Leaks, widespread publication of unredacted SSI stirs press restrictions debate Keep Reading
The attempted bombing of Northwest Flight 253 by an Al Qaeda operative continues to be near the top of the priority list for the White House and the Department of Homeland Security. President Obama on Sunday said that Al Qaeda was behind the plot to blow up a Detroit-bound airliner on Christmas Day. In his weekly interview with Federal News Radio, Homeland Security Today Editor David Silverberg discusses why the attack has become a political issue as well as the need for whole body imaging security screening.
Changes in screening at TSA following underwear bomber increase focus on people, much like changes after shoe bomber
The United States and British Embassies in the capital of Yemen remained closed for a second day Monday because of continuing threats from Al Qaeda in the Arabian Peninsula, the terrorist group linked to the attempt to bring down an international flight into Detroit on Christmas.Keep Reading
The Feds issued the toughest airport security rules ever for U.S.-bound passengers Sunday, ordering patdowns, body scans and other new screenings for most fliers.
Just days after serving subpoenas to two travel bloggers, the Transportation Security Administration withdrew the subpoenas late Thursday, saying its investigation into how the bloggers received a sensitive security directive "is nearing a successful conclusion."
After an attempted terrorist attack on a flight from Amsterdam to Detroit, the Transportation Security Administration gave airline crews new discretion to deal with threats on US bound planes.
Interest could spark more money for screening, info sharingKeep Reading
President to receive prelimary results from reviews of watch lists and air travel screening tomorrowKeep Reading
Lawmakers call for more spending on explosives screeningKeep Reading
In the wake of an attack on a US airliner bound for Detroit on Christmas Day, federal authorities met to reassess the US system of terror watchlists to determine how to avoid the lapse that allowed a man with explosives to board the flight in Amsterdam even though he was flagged as a possible terrorist.

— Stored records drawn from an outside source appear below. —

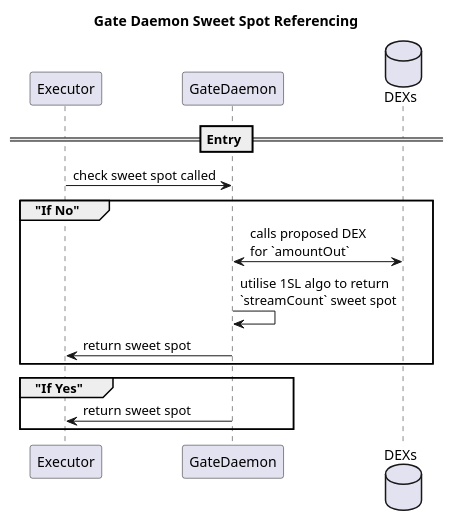
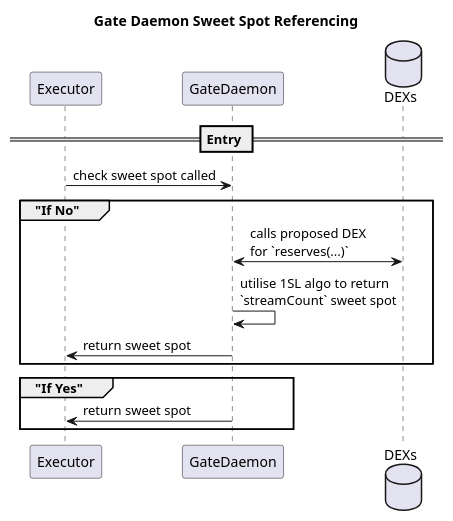
The diagram in diagrams/flows/util-stream-daemon-sweet-spot-recache.puml (1SLiquidity/core), drawn with PlantUML before and after one commit. The commit also changed 1 other file, not shown here.

Commit message:
fix(arch): correcting flow wrt StreamDaemon call
summary: previously, we were utilising an iterative model returning amountOut from a quote to judge sweet spots. The new model relies on a reduced equation for effective spot trades and returns now reserves which are used to find the sweet spot directly.

```diff
--- a/diagrams/flows/util-stream-daemon-sweet-spot-recache.puml
+++ b/diagrams/flows/util-stream-daemon-sweet-spot-recache.puml
@@ -1,19 +1,19 @@
 @startuml BotSettlingProd
 title Gate Daemon Sweet Spot Referencing
 
 participant "Executor" as E
 participant "GateDaemon" as GD
 database "DEXs" as DEX
 
 == Entry ==
 E -> GD: check sweet spot called
 group "If No"
-GD <-> DEX: calls proposed DEX\nfor `amountOut`
+GD <-> DEX: calls proposed DEX\nfor `reserves(...)`
 GD -> GD: utilise 1SL algo to return\n`streamCount` sweet spot
 GD -> E: return sweet spot
 end group
 group "If Yes"
 GD -> E: return sweet spot
 end group
 
 @enduml
```
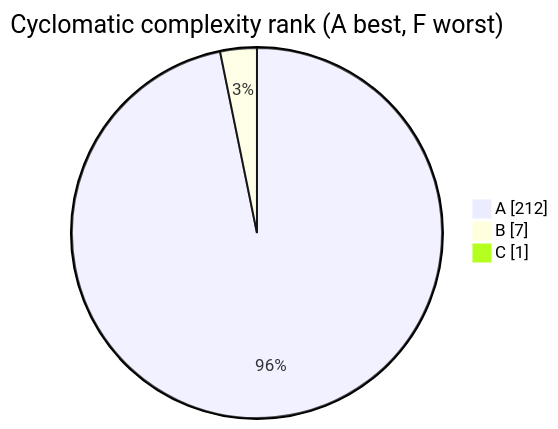
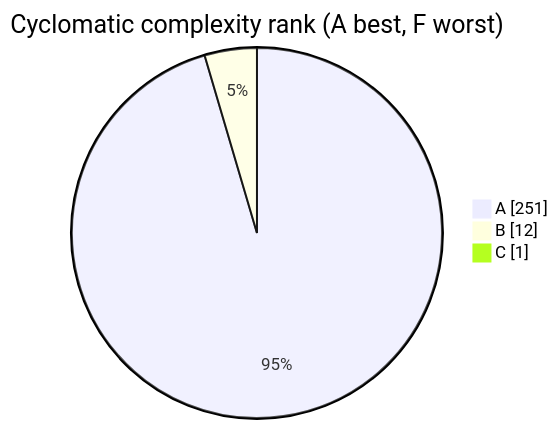
The diagram in docs/wiki/generated/complexity.md (Kgotso-Koete/fastapi-clean-example), drawn with Mermaid before and after one commit. The commit also changed other lines of this file and 103 other files, not shown here.

````diff
--- a/docs/wiki/generated/complexity.md
+++ b/docs/wiki/generated/complexity.md
@@ -27,8 +27,8 @@
     ```mermaid
     %%{init: {"theme": "default", "themeVariables": {"fontSize": "14px"}, "flowchart": {"nodeSpacing": 20, "rankSpacing": 16, "padding": 10, "subGraphTitleMargin": {"top": 5, "bottom": 12}, "useMaxWidth": false}}}%%
     pie showData
         title Cyclomatic complexity rank (A best, F worst)
-        "A" : 212
-        "B" : 7
+        "A" : 251
+        "B" : 12
         "C" : 1
     ```
````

In his weekly interview with Federal News Radio, Homeland Security Today Editor David Silverberg discusses why Al Qaeda is determined to bring down an aircraft in flight as well as the latest airport screening technologies designed to disrupt an in flight terrorist attack.
Abdulmutallab did not make the cut for no-fly listKeep Reading
Investigations of terror database and chemical detection gaps to be launched. Keep Reading
Apparent airline terror attack on Detroit bound plane is thwarted.
Final policy 'needs to be more forward-leaning' Keep Reading
Document describes screening procedures at US airportsKeep Reading
TSA nominee impresses Senators with wide knowledge of transportation security concernsKeep Reading
GAO says TSA's strategic plans do not address risks, costsKeep Reading
It isn't enough to strap a bomb to your chest or hide a bomb on the side of the road. Now comes the threat of "body bombs." During a recent assassination attempt on Saudi Prince Mohammed bin Nayef, a jihadist suicide bomber detonated an explosive that was hidden inside his body. In his weekly interview with Federal News Radio Homeland Security Today Editor David Silverberg discusses how the suicide bomber was able to get by layers of Saudi security and how “body bombs” may be terrorists’ latest technique to get by improved detection technology such as body scanners.